[26] This simple analysis can be easily applied to real time monitoring of magma migration and gives an opportunity to extract information on the dynamics of magma propagation.

[27] In future studies a more complete inverse problem should be done (with inversion of n and Q as well as location) including scattering effect that could be dominant in active volcanos [Wegler, 2003; Friedrich and Wegler, 2005; Parsiegla and Wegler, 2008].

Acknowledgments

[28] The data used for the analysis was collected by the Institut de Physique du Globe de Paris, Observatoire Volcanologique du Piton de la Fournaise (IPGP/OVPF) and the Laboratoire de Gèophysique Interne et Tectonophysique (LGIT) within the framework of ANR_08_RISK_011/UnderVolc project. The sensors are properties of the réseau sismologique mobile Français, Sismob (INSU-CNRS). We are grateful to Daniel Clarke and Andy Norris for fruitful comments about the manuscript. Careful comments and criticisms by 2 anonymous reviewers led to substantial improvement.
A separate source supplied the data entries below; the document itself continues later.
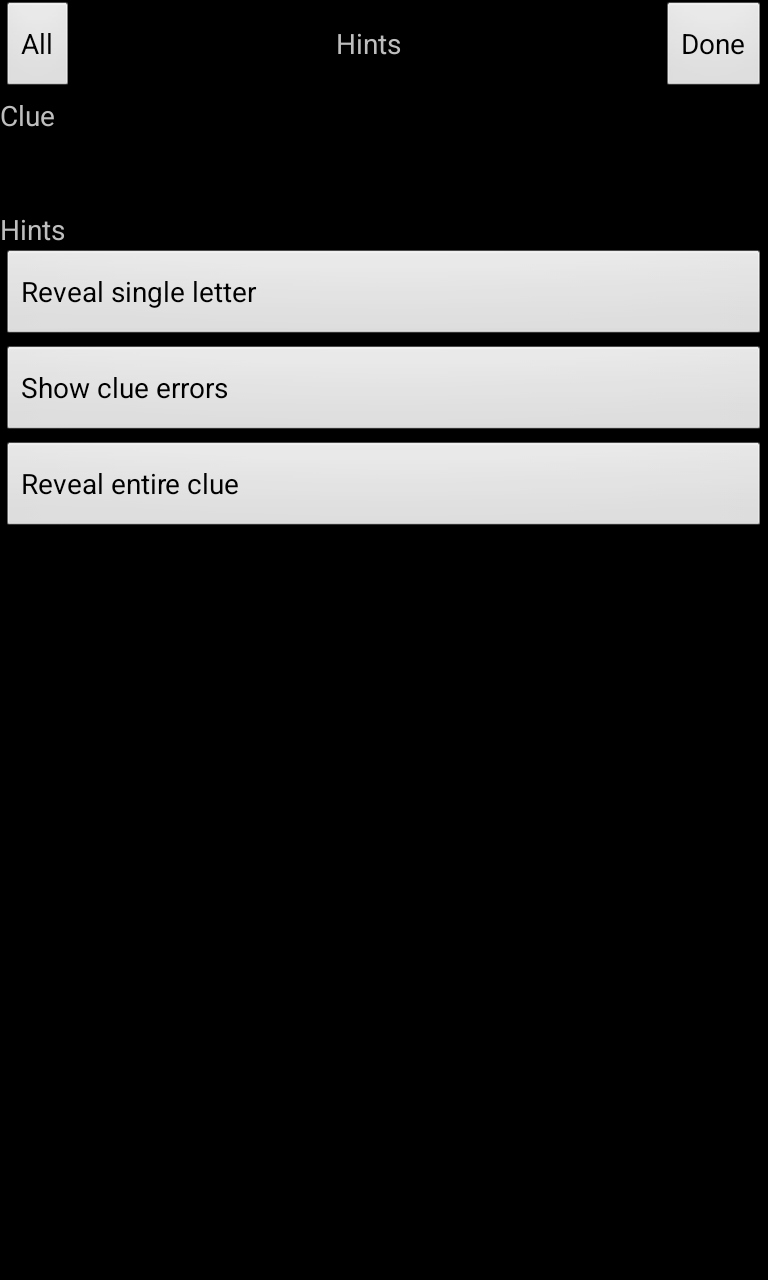
Repository: simplesns/workspace
Layout: eclipse/DEPuzzles/res/layout/crosswordshint.xml
The author's editor kept a copy of each file at every save. The layout is drawn from the files as they stood at one save, then again after the next save.
It is drawn on a 768 x 1280 px phone screen (xhdpi) without system bars, with theme android:Theme; the app's code is not run.

Above is the layout before, as saved 2011-01-29 07:38:01.

### eclipse/DEPuzzles/res/layout/crosswordshint.xml
<?xml version="1.0" encoding="utf-8"?>
<LinearLayout xmlns:android="http://schemas.android.com/apk/res/android"
	android:layout_width="fill_parent" android:layout_height="fill_parent" android:orientation="vertical">
	<LinearLayout android:id="@+id/LinearLayout01"
		android:layout_height="wrap_content" android:layout_width="fill_parent">
		<Button android:id="@+id/Button01" android:layout_width="wrap_content"
			android:layout_height="wrap_content" android:text="All"></Button>
		<TextView android:id="@+id/TextView01" android:layout_width="wrap_content"
			android:layout_height="wrap_content" android:text="Hints"
			android:layout_weight="1" android:gravity="center_horizontal"></TextView>
		<Button android:id="@+id/Button02" android:layout_width="wrap_content"
			android:layout_height="wrap_content" android:text="Done"></Button>
	</LinearLayout>
	<TextView android:id="@+id/TextView02"
		android:layout_width="wrap_content" android:layout_height="wrap_content" android:text="Clue"></TextView>
<TextView android:text="@+id/TextView03" android:id="@+id/TextView03" android:layout_width="wrap_content" android:layout_height="wrap_content"></TextView>
<TextView android:text="@+id/TextView04" android:id="@+id/TextView04" android:layout_width="wrap_content" android:layout_height="wrap_content"></TextView>
<TextView android:id="@+id/TextView05" android:layout_width="wrap_content" android:layout_height="wrap_content" android:text="Hints"></TextView>
<Button android:id="@+id/Button03" android:layout_height="wrap_content" android:text="Reveal single letter" android:layout_width="fill_parent" android:gravity="left|center_vertical"></Button>
<Button android:id="@+id/Button04" android:layout_height="wrap_content" android:text="Show clue errors" android:layout_width="fill_parent" android:gravity="left|center_vertical"></Button>
<Button android:id="@+id/Button05" android:layout_height="wrap_content" android:text="Reveal entire clue" android:layout_width="fill_parent" android:gravity="left|center_vertical"></Button>
<TextView android:text="@+id/TextView06" android:id="@+id/TextView06" android:layout_height="wrap_content" android:layout_width="fill_parent" android:gravity="center_horizontal"></TextView>
</LinearLayout>

After the next save:
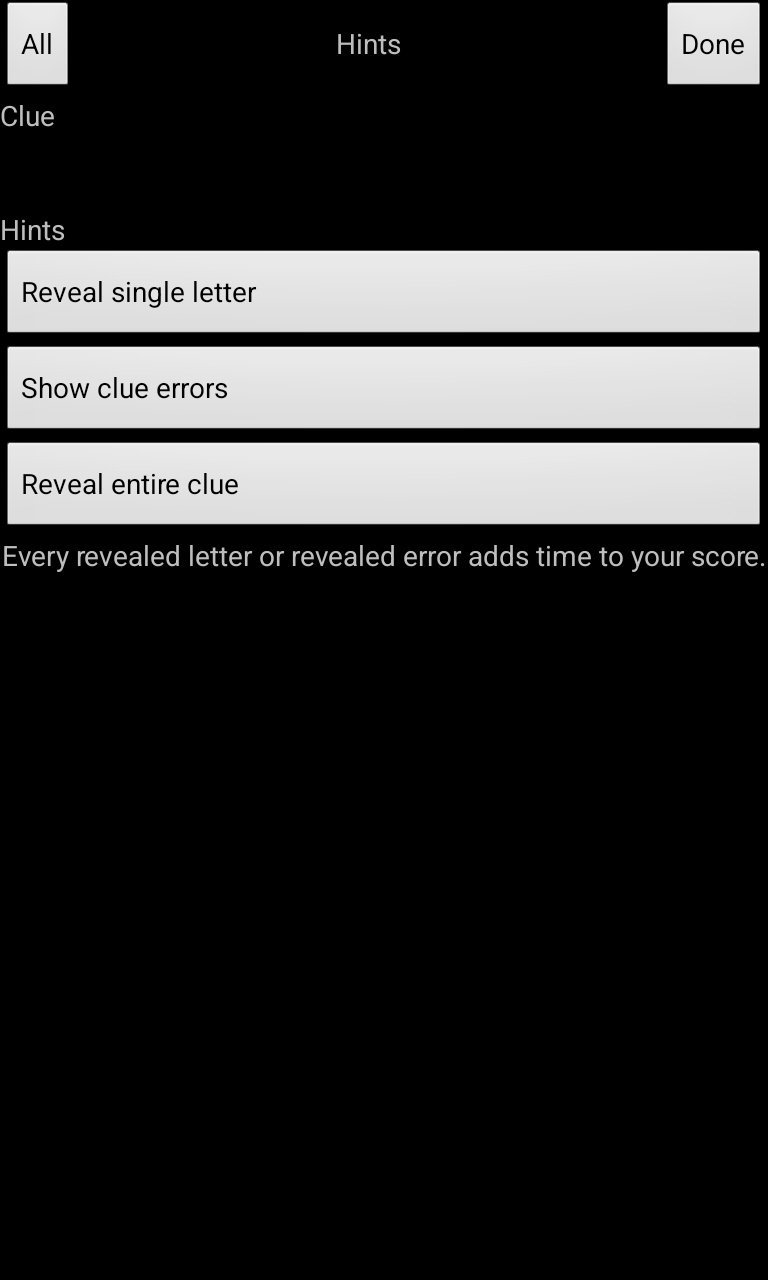
Saved 27 s later.
--- a/eclipse/DEPuzzles/res/layout/crosswordshint.xml
+++ b/eclipse/DEPuzzles/res/layout/crosswordshint.xml
@@ -19,5 +19,5 @@
 <Button android:id="@+id/Button03" android:layout_height="wrap_content" android:text="Reveal single letter" android:layout_width="fill_parent" android:gravity="left|center_vertical"></Button>
 <Button android:id="@+id/Button04" android:layout_height="wrap_content" android:text="Show clue errors" android:layout_width="fill_parent" android:gravity="left|center_vertical"></Button>
 <Button android:id="@+id/Button05" android:layout_height="wrap_content" android:text="Reveal entire clue" android:layout_width="fill_parent" android:gravity="left|center_vertical"></Button>
-<TextView android:text="@+id/TextView06" android:id="@+id/TextView06" android:layout_height="wrap_content" android:layout_width="fill_parent" android:gravity="center_horizontal"></TextView>
+<TextView android:id="@+id/TextView06" android:layout_height="wrap_content" android:layout_width="fill_parent" android:gravity="center_horizontal" android:text="Every revealed letter or revealed error adds time to your score."></TextView>
 </LinearLayout>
This work has been supported by ANR (France) under contracts 05-CATT-010-01 (PRECORSIS), ANR-06-CEXC-005 (COHERSIS), ANR-08-RISK-011 (UNDERVOLC) and by a FP7 European Research Council advanced grant 227507 (WHISPER). This is IPGP contribution 3121. E. Calais thanks Paul Segall and an anonymous reviewer.